Prisoners Face Uncertainty As Number Of Halfway Houses Are Cut The Justice Department has ended contracts with several halfway houses across the country. That change means inmates will likely stay in prison longer and have a tougher transition back to society.
NPR logo

Prisoners Face Uncertainty As Number Of Halfway Houses Are Cut

  • Download
  • <iframe src="https://www.npr.org/player/embed/559134568/559143198" width="100%" height="290" frameborder="0" scrolling="no" title="NPR embedded audio player">
  • Transcript
Prisoners Face Uncertainty As Number Of Halfway Houses Are Cut

Prisoners Face Uncertainty As Number Of Halfway Houses Are Cut

Prisoners Face Uncertainty As Number Of Halfway Houses Are Cut

  • Download
  • <iframe src="https://www.npr.org/player/embed/559134568/559143198" width="100%" height="290" frameborder="0" scrolling="no" title="NPR embedded audio player">
  • Transcript

The Justice Department has ended contracts with several halfway houses across the country. That change means inmates will likely stay in prison longer and have a tougher transition back to society.

ARI SHAPIRO, HOST:

The Federal Bureau of Prisons has quietly ended contracts with several halfway houses across the country. They're transitional places for people to live when they leave prison. Some inmates say that change is keeping prisoners locked up longer and hurting their chances to find work on the outside. NPR's Carrie Johnson reports.

CARRIE JOHNSON, BYLINE: Two years ago, Lorenzo Shane Stewart pleaded guilty to income tax evasion. Stewart, who owned an excavating company, thought he'd be out of prison next month. Relatives say he'd even lined up some big contracts at a fertilizer plant for this winter. But it isn't working out that way. Stewart's release date from a prison in Thomson, Ill., has been extended to next year, so he lost out on those jobs. His son, Dylan Stewart, spoke with NPR by cellphone this week.

DYLAN STEWART: I don't get it, why - you know, why this is going on for so long, why it keeps getting pushed back. You know, you did your time. You're supposed to go.

JOHNSON: Dylan Stewart says his father's angry and frustrated. Dylan says he's placed dozens of calls to prison officials and halfway houses across the Midwest.

STEWART: That's been going on for the past couple months now, trying to get information from somebody.

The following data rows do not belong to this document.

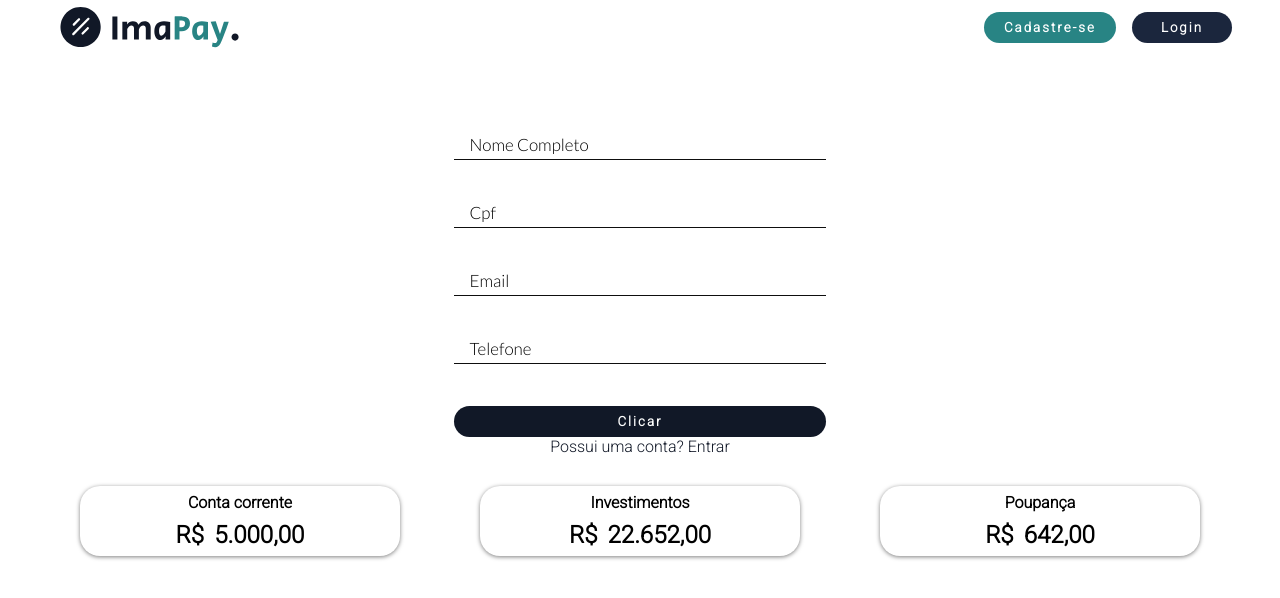
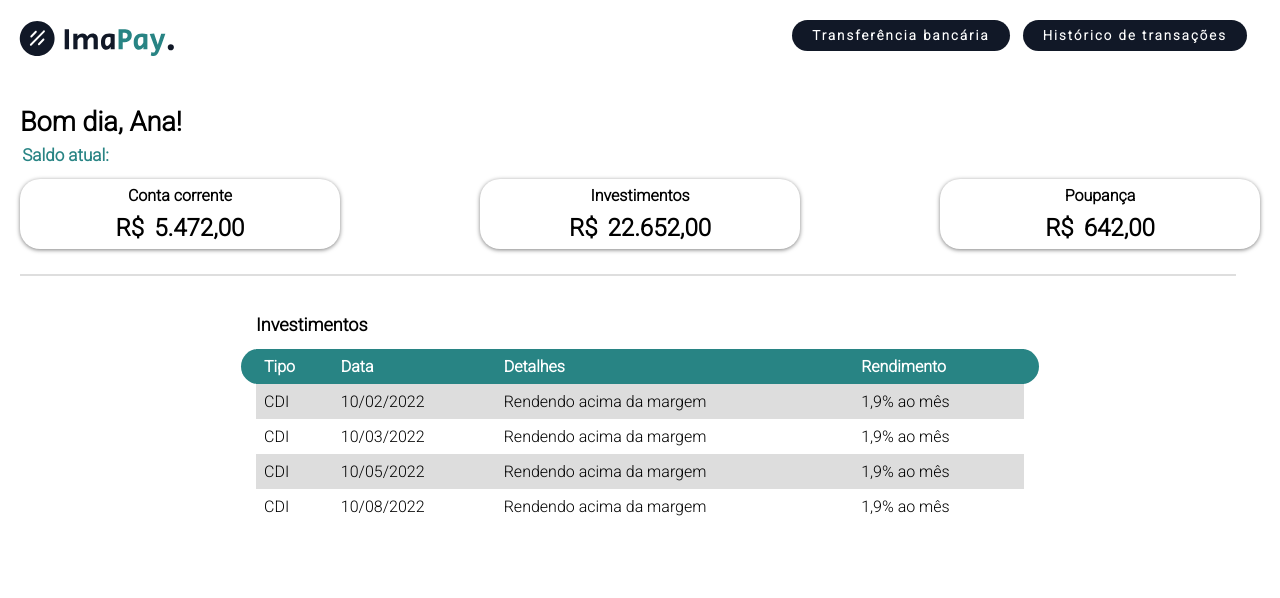
Before and after one commit to MateusNhoato/ImaPay, a React (Vite) app in the folder react/: page / in a window 1280 px wide. Shown: the top 598 px of the page. Built offline with nearby package versions, Linux system fonts and the light colour scheme; a web font is replaced by a local one.

Commit message:
style the balance page

```diff
--- a/react/src/App.css
+++ b/react/src/App.css
@@ -52,3 +52,43 @@
           font-size: 13px;
       }
   }
+
+  .btn-div {
+    display: flex;
+    width: fit-content;
+    margin: 20px 20px 54px auto;
+}
+
+.btn-div button {
+    margin-right: 13px;
+}
+
+.component-cards {
+    margin: 40px 20px 0 20px;
+    display: flex;
+    justify-content: space-between;
+}
+
+hr {
+    margin: 25px 20px 38px 20px;
+    background-color: #dedede;
+    width: 95%;
+    height: 2px;
+    border: 0;
+}
+
+h2.title-investments {
+    width: 60%;
+    margin: 0 auto 14px auto;
+    font-size: 18px;
+}
+
+.img-logo-box {
+    width: fit-content;
+    margin: -5px 0 0 9px;
+    position: absolute;
+}
+
+.img-logo-box img {
+    width: 205px;
+}
--- a/react/src/App.jsx
+++ b/react/src/App.jsx
@@ -19,25 +19,9 @@ const items = [<Button key="1" label="Cadastre-se" backgroundColor={"var(--secon
 
   return (
     <>
-      {/* Exemplo de implementação. Remover depois de aplicado*/}
-      <NavBar items={items}/>
 
-      <Form
-        buttonFunction={alertButton}
-        buttonValue={'Clicar'}
-        lowLinkRef='/'
-        lowLinkValue='Possui uma conta? Entrar'>
-        <Input>Nome Completo</Input>
-        <Input>Cpf</Input>
-        <Input>Email</Input>
-        <Input>Telefone</Input>
-      </Form>
-      {/* Exemplo de implementação. Remover depois de aplicado*/}
-      <div className="infoCardComponent">
-        <InfoCardComponent title="Conta corrente" value="5.000,00" />
-        <InfoCardComponent title="Investimentos" value="22.652,00"/>
-        <InfoCardComponent title="Poupança"value="642,00"/>
-      </div>
+      <BalancePage />
+
 
     </>
   )
--- a/react/src/components/InvestimentTable/InvestimentTable.jsx
+++ b/react/src/components/InvestimentTable/InvestimentTable.jsx
@@ -5,7 +5,8 @@ import './InvestimentTable.css';
 const InvestimentTable = props => {
     return (
         <>
-            <h2>Investimentos</h2>
+            <div className='investiment-table-box'>
+                <h2 className='title-investments'>Investimentos</h2>
                 <table>
                     <thead>
                         <tr>
@@ -29,6 +30,7 @@ const InvestimentTable = props => {
                         })
                     }
                 </table>
+            </div>
         </>
     )
 }
--- a/react/src/pages/balance_page/index.jsx
+++ b/react/src/pages/balance_page/index.jsx
@@ -36,13 +36,15 @@ const BalancePage = () => {
 
     return (
         <>
-            {/*<Logo />*/}
+            <div className='img-logo-box'>
+                <img src="/src/assets/img/logotipo.svg" alt="Logo" width="20%" />
+            </div>
 
             <div className='btn-div'>
                 <Button
                     label={'Transferência bancária'}
-                    width={'50px'}
-                    backgroundColor={'blue'}
+                    width={''}
+                    backgroundColor={''}
                     click={() => location.href = 'https://google.com'}
                 />
                 <Button
@@ -56,11 +58,18 @@ const BalancePage = () => {
             <TopTitle
                 title='Bom dia, Ana!'
                 subtitle='Saldo atual:'
-                styleTitle={{backgroundColor: 'red'}}
-                styleSubtitle={{}}
+                styleTitle={{
+                    fontSize: '27px',
+                    fontWeight: 'bold',
+                }}
+                styleSubtitle={{
+                    left: '-100px',
+                    top: '33px',
+                    fontSize: '17px',
+                }}
             />
 
-            <div>
+            <div className='component-cards'>
                 <InfoCardComponent
                     title='Conta corrente'
                     value='5.472,00'
```
Also changed, not shown: 1 other file (tests, documents, lock files or other folders). Lines whose indentation alone changed are shown as unchanged.
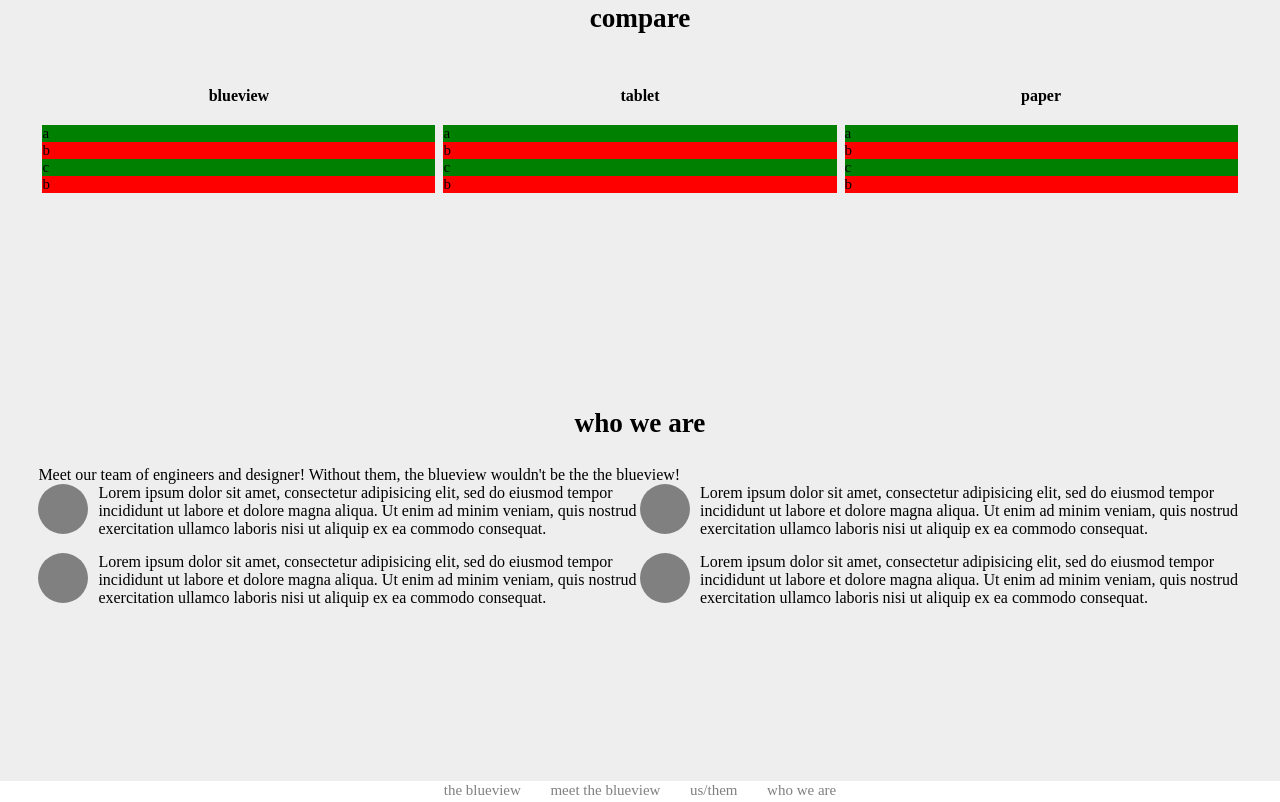
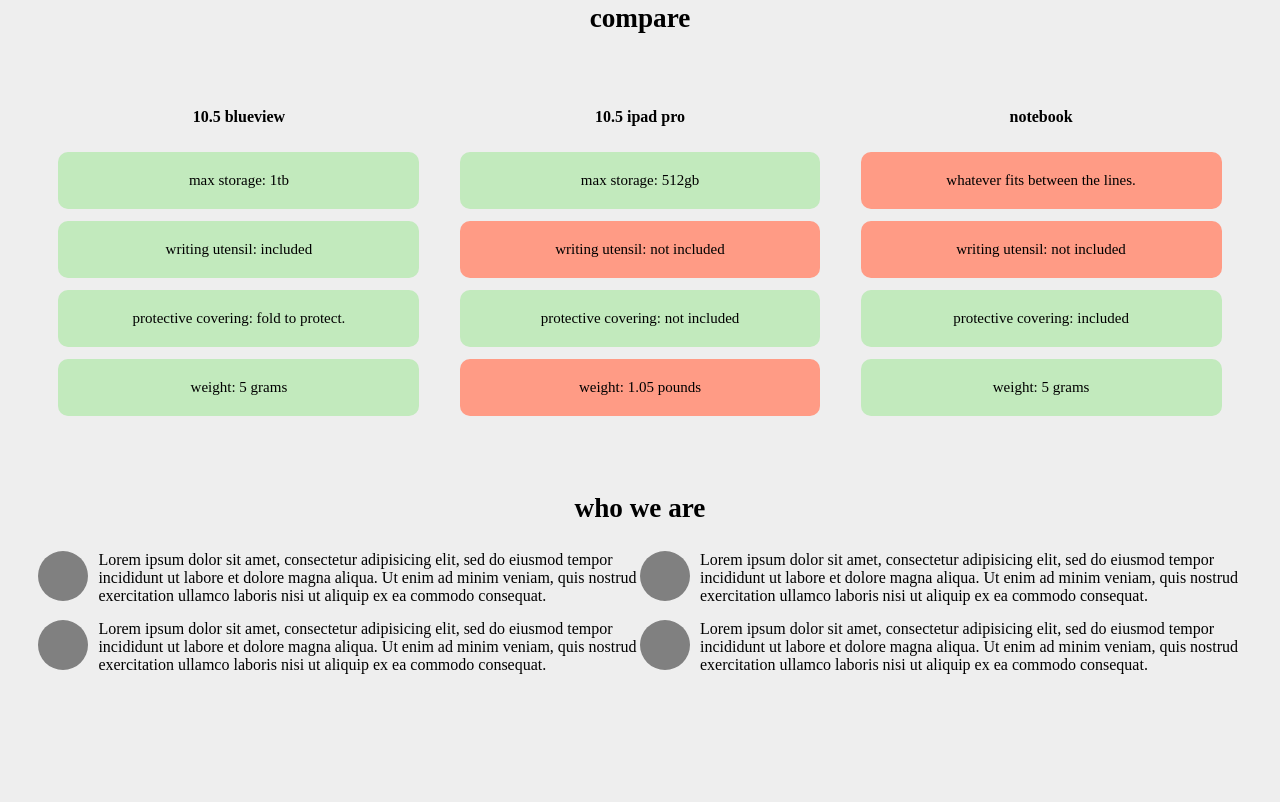
Before and after one commit to JSpeed8th/Munder-Difflin-Paper, a plain HTML site: page index.html in a window 1280 px wide. Shown: the part 1140-1942 px from the top of the page. Drawn offline with Linux system fonts and the light colour scheme.

Commit message:
completed compare section

```diff
--- a/index.css
+++ b/index.css
@@ -142,15 +142,19 @@ li {
 
 .compare-contrast li {
   color: black;
+  margin: 1.5% 5%;
+  text-align: center;
+  padding: 5%;
+  border-radius: 10px;
 }
 
 .red {
-  background-color: red;
+  background-color: #FF9B85;
   /* opacity: .7; */
 }
 
 .green {
-  background-color: green;
+  background-color: #C2EABD;
   /* opacity: .7; */
 }
 
@@ -174,4 +178,5 @@ li {
 footer {
   text-align: center;
   background-color: white;
+  padding: 3%;
 }
--- a/index.html
+++ b/index.html
@@ -40,32 +40,32 @@
       <div id="compareSection" class="us-vs-them">
         <h3 class = "compare div-title">compare</h3>
         <div class="us">
-          <h4 class="compare-subjects">blueview</h4>
+          <h4 class="compare-subjects">10.5 blueview</h4>
           <ul class = "compare-contrast">
-            <li class= "green">a</li>
-            <li class= "red">b</li>
-            <li class= "green">c</li>
-            <li class= "red">b</li>
+            <li class= "green">max storage: 1tb</li>
+            <li class= "green">writing utensil: included</li>
+            <li class= "green">protective covering: fold to protect.</li>
+            <li class= "green">weight: 5 grams</li>
           </ul>
         </div>
 
         <div class="tablet">
-          <h4 class="compare-subjects">tablet</h4>
+          <h4 class="compare-subjects">10.5 ipad pro</h4>
           <ul class = "compare-contrast">
-            <li class= "green">a</li>
-            <li class= "red">b</li>
-            <li class= "green">c</li>
-            <li class= "red">b</li>
+            <li class= "green">max storage: 512gb</li>
+            <li class= "red">writing utensil: not included</li>
+            <li class= "green">protective covering: not included</li>
+            <li class= "red">weight: 1.05 pounds</li>
           </ul>
         </div>
 
         <div class="paper">
-          <h4 class="compare-subjects">paper</h4>
+          <h4 class="compare-subjects">notebook</h4>
           <ul class = "compare-contrast">
-            <li class= "green">a</li>
-            <li class= "red">b</li>
-            <li class= "green">c</li>
-            <li class= "red">b</li>
+            <li class= "red">whatever fits between the lines.</li>
+            <li class= "red">writing utensil: not included</li>
+            <li class= "green">protective covering: included</li>
+            <li class= "green">weight: 5 grams</li>
           </ul>
         </div>
       </div>
@@ -73,7 +73,7 @@
       <!-- Part 5 -->
       <div id='who-we-are'>
         <h3 class= "div-title">who we are</h3>
-        <p>Meet our team of engineers and designer! Without them, the blueview wouldn't be the the blueview!</p>
+        <!-- <p>Meet our team of engineers and designer! Without them, the blueview wouldn't be the the blueview!</p> -->
         <div class="persons">
           <div class="person1">
             <div class="img"></div>
--- a/index.js
+++ b/index.js
@@ -1,9 +1,12 @@
 var title = document.getElementsByClassName('title')[0];
 
 title.addEventListener('mouseover', function() {
+  title.style.transition = '1s';
   title.style.color = '#1D3942';
-  title.style.transition = '1s';
+  title.textContent = 'Hello World';
 })
 title.addEventListener('mouseout', function() {
+  title.style.transition = '1s';
   title.style.color = '#009FDF';
+  title.textContent = 'the blueview';
 })
```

JOHNSON: Instead, Dylan Stewart says he's been getting the runaround. And he's not the only one. Kevin Ring leads Families Against Mandatory Minimums, a group that advocates for prisoners and their families.

KEVIN RING: We've heard from quite a number of folks who are telling us that they were supposed to go home within the next week or month, and they've now been told they're going to stay in prison for another three to six months. This is terrifying for them obviously. It's heartbreaking for their families. And there's just been an absolute lack of communication.

JOHNSON: The Bureau of Prisons says it recently discontinued contracts with 16 small halfway houses. A spokesman for BOP says that change only affected 1 percent of the total number of halfway house beds under contract. And, he says, prison authorities are committed to provide transitional services for inmates even if they have to make some changes because of the, quote, "fiscal environment."

Families Against Mandatory Minimums says it's been overwhelmed and appalled by what it's hearing from prisoners. Some inmates like Lorenzo Shane Stewart are upset to be spending more time in prison. Others are worried their time in the halfway house is getting cut short. Kevin Ring explains.

RING: A number of prisoners go to halfway houses without a job, without identification, sometimes without clothing to even go to a job interview. So these transitional services are incredibly important, and they are the linchpin to a successful re-entry.

JOHNSON: Ring says the Justice Department owes it to inmates and Congress to provide more information about the budget cuts and explain why they're needed. Carrie Johnson, NPR News, Washington.

(SOUNDBITE OF LOWERCASE NOISES' "THE HUNGRY YEARS")

Copyright © 2017 NPR. All rights reserved. Visit our website terms of use and permissions pages at www.npr.org for further information.

NPR transcripts are created on a rush deadline by Verb8tm, Inc., an NPR contractor, and produced using a proprietary transcription process developed with NPR. This text may not be in its final form and may be updated or revised in the future. Accuracy and availability may vary. The authoritative record of NPR’s programming is the audio record.